═══ Data ═══

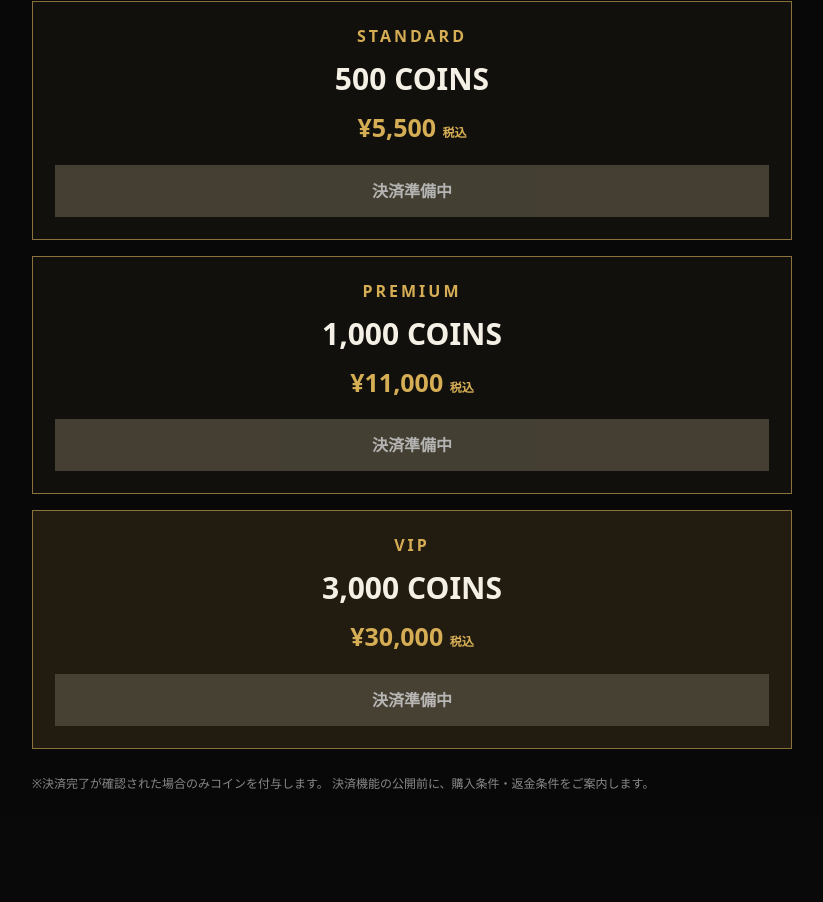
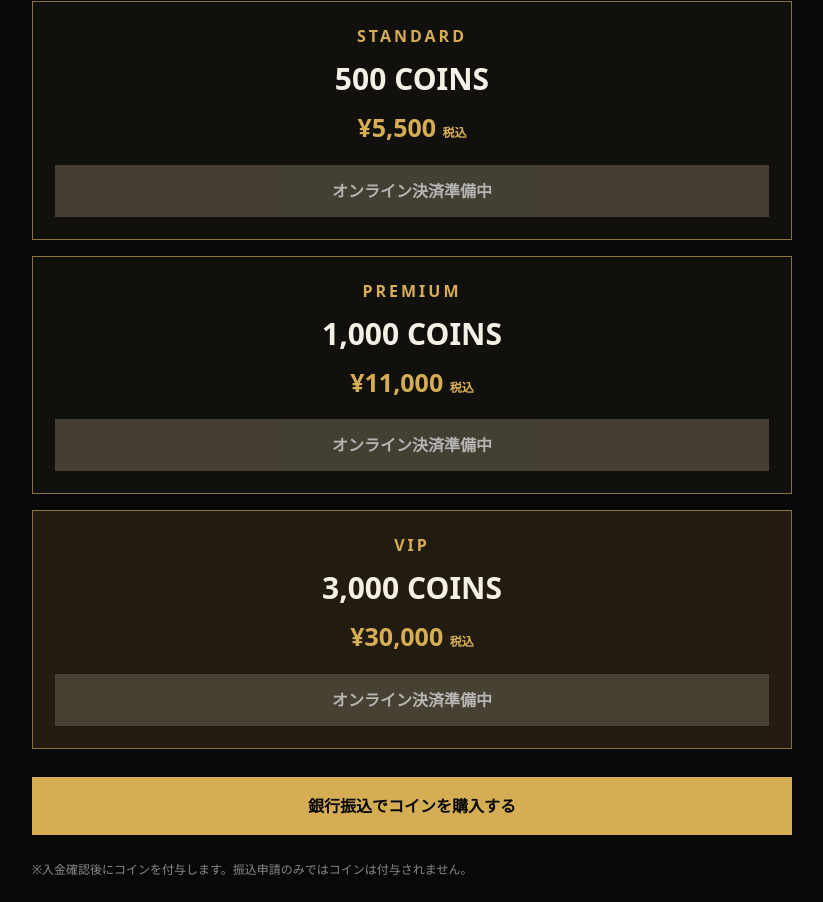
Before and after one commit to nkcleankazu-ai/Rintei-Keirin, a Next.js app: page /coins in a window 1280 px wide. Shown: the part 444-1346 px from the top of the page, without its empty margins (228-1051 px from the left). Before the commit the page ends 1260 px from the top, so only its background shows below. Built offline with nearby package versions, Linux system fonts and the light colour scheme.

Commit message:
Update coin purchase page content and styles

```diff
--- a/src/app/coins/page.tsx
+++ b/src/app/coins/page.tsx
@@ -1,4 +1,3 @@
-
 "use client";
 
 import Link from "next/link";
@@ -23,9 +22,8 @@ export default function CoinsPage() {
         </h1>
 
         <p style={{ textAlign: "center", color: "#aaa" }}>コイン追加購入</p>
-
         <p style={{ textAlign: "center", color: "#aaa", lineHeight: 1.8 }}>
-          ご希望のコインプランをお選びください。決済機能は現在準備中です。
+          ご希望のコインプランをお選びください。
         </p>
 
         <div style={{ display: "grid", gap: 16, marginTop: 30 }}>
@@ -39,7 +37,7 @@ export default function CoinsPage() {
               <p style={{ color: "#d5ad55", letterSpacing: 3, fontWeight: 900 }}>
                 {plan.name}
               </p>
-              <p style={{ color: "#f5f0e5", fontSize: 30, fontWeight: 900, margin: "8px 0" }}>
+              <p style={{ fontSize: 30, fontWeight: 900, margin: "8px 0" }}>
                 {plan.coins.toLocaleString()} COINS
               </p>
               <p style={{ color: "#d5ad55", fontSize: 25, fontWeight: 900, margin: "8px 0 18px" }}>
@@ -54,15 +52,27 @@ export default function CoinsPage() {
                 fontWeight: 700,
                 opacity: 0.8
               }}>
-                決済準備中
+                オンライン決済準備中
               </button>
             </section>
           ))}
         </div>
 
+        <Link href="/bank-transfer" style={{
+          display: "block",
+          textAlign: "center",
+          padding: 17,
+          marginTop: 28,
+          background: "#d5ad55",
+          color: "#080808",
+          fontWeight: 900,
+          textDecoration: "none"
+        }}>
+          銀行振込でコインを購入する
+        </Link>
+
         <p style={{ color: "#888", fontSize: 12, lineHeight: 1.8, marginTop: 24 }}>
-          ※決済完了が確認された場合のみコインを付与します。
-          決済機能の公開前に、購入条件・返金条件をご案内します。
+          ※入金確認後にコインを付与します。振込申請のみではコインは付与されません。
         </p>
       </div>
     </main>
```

═══

**Problem requirements**
In your answer, set down the full listing word for word and include no pictures.

**Result below**
Before and after one commit to nkcleankazu-ai/Rintei-Keirin, a Next.js app: page /coins in a window 1280 px wide. Shown: the part 444-1346 px from the top of the page, without its empty margins (228-1051 px from the left). Before the commit the page ends 1260 px from the top, so only its background shows below. Built offline with nearby package versions, Linux system fonts and the light colour scheme.

Commit message:
Update coin purchase page content and styles

```diff
--- a/src/app/coins/page.tsx
+++ b/src/app/coins/page.tsx
@@ -1,4 +1,3 @@
-
 "use client";
 
 import Link from "next/link";
@@ -23,9 +22,8 @@ export default function CoinsPage() {
         </h1>
 
         <p style={{ textAlign: "center", color: "#aaa" }}>コイン追加購入</p>
-
         <p style={{ textAlign: "center", color: "#aaa", lineHeight: 1.8 }}>
-          ご希望のコインプランをお選びください。決済機能は現在準備中です。
+          ご希望のコインプランをお選びください。
         </p>
 
         <div style={{ display: "grid", gap: 16, marginTop: 30 }}>
@@ -39,7 +37,7 @@ export default function CoinsPage() {
               <p style={{ color: "#d5ad55", letterSpacing: 3, fontWeight: 900 }}>
                 {plan.name}
               </p>
-              <p style={{ color: "#f5f0e5", fontSize: 30, fontWeight: 900, margin: "8px 0" }}>
+              <p style={{ fontSize: 30, fontWeight: 900, margin: "8px 0" }}>
                 {plan.coins.toLocaleString()} COINS
               </p>
               <p style={{ color: "#d5ad55", fontSize: 25, fontWeight: 900, margin: "8px 0 18px" }}>
@@ -54,15 +52,27 @@ export default function CoinsPage() {
                 fontWeight: 700,
                 opacity: 0.8
               }}>
-                決済準備中
+                オンライン決済準備中
               </button>
             </section>
           ))}
         </div>
 
+        <Link href="/bank-transfer" style={{
+          display: "block",
+          textAlign: "center",
+          padding: 17,
+          marginTop: 28,
+          background: "#d5ad55",
+          color: "#080808",
+          fontWeight: 900,
+          textDecoration: "none"
+        }}>
+          銀行振込でコインを購入する
+        </Link>
+
         <p style={{ color: "#888", fontSize: 12, lineHeight: 1.8, marginTop: 24 }}>
-          ※決済完了が確認された場合のみコインを付与します。
-          決済機能の公開前に、購入条件・返金条件をご案内します。
+          ※入金確認後にコインを付与します。振込申請のみではコインは付与されません。
         </p>
       </div>
     </main>
```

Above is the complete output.